And yet, something is not right.  If it’s true that:

  • the case hospitalization rate for Omicron is 20% to 33% that of Delta.
  • Omicron now accounts for almost all cases.
  • New cases are up about 50%.

Then why aren’t new hospital admissions falling?  No, actually, why aren’t they falling by a lot?

Simply put, taking the numbers above, even accepting the higher 33% figure, then 33% of 150% of Delta admissions = 50% of Delta admissions.

In other words, if everything were as stated above, and there were no other unknown time lags, then daily hospital admissions should have fallen by 50% already. 

And, obviously, that hasn’t happened.  So at least one of the assumptions above must be wrong.

A little spreadsheet analysis shows that one way we can achieve a 50% increase in newly-diagnosed cases, and no change in new hospitalizations, is if half those new cases are Delta.  (That’s assuming the case hospitalization rate for Omicron is 33% that of Delta).

In other words, one simple way to make sense of this is if the CDC’s most recent “surprise” estimate that Omicron was 73% of new cases (as of the week ending 12/18/2021) was substantially in error.  If they managed to overstate that by a large margin, then that, by itself, would explain the current observed daily new hospitalization count.

In any case, this is exactly why I’ve been waiting to see a decline in COVID-19 hospitalizations in Great Britain.  Or some reduction in average apparent severity, if we’re just seeing a lot of cases with COVID, instead of cases for COVID.  So far, I haven’t see it there.

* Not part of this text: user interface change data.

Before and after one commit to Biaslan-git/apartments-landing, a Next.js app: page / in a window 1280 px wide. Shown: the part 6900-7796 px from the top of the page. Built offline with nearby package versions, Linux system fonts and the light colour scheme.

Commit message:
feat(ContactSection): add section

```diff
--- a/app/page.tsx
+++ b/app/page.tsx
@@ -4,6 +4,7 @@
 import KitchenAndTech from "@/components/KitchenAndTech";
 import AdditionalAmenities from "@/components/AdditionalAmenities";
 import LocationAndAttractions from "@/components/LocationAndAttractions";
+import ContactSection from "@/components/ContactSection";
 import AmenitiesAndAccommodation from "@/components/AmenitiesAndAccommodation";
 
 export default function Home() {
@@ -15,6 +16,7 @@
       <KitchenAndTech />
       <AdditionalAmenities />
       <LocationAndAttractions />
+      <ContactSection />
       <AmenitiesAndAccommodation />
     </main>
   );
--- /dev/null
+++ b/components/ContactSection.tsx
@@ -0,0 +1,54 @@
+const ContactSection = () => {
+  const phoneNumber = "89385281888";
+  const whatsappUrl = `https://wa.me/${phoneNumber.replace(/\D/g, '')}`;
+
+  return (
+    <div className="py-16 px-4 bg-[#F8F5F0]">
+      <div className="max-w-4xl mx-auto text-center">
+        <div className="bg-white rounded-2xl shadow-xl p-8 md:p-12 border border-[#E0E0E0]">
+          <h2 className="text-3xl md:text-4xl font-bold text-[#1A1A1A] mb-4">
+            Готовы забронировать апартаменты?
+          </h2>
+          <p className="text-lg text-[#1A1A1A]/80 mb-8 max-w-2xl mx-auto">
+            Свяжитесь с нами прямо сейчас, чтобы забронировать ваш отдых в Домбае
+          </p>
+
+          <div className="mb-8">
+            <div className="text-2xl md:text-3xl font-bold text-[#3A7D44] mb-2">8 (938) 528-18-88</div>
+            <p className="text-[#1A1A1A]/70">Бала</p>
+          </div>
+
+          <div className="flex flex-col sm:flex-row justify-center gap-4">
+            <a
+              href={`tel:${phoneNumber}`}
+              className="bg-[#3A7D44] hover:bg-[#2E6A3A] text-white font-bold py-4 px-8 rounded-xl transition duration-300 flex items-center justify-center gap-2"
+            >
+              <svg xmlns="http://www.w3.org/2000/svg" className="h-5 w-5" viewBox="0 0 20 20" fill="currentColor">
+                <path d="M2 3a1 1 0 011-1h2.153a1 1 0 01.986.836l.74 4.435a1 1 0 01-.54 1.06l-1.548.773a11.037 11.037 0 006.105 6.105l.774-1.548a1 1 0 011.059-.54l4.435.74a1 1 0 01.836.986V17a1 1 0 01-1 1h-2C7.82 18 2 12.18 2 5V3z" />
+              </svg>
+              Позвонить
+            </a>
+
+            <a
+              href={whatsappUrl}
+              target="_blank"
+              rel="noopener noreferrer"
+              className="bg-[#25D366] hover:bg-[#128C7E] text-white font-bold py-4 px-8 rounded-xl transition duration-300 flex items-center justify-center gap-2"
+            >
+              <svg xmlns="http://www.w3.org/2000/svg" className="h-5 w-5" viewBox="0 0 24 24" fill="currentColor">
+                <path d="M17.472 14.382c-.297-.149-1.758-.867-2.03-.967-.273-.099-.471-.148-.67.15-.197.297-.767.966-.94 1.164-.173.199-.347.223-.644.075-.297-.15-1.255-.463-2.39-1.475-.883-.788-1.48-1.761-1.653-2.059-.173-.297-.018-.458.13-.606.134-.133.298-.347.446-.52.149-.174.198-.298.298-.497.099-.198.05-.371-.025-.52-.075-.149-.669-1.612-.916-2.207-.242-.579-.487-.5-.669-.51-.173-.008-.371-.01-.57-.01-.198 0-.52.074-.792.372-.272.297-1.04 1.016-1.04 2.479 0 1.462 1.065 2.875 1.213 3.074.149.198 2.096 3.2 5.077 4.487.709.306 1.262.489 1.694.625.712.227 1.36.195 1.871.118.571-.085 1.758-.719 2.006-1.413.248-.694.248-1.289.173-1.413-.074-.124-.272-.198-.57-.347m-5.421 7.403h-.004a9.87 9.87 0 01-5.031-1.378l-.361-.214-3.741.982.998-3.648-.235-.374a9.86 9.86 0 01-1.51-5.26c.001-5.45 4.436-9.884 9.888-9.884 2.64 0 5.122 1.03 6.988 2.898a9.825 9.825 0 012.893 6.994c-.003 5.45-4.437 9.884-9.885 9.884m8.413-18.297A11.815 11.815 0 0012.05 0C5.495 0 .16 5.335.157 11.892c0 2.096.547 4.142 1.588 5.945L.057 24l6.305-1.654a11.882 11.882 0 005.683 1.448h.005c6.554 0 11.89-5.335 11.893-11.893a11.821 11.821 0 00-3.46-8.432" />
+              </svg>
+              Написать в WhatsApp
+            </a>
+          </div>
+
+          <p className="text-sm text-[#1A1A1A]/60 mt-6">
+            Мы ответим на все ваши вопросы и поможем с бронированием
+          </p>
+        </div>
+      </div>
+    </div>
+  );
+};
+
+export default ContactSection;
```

And now, I haven’t seen it here, either.  Not much else to say, except that I’m baffled.  And that hospitalizations are not (yet) rising in proportion to all those new Omicron cases.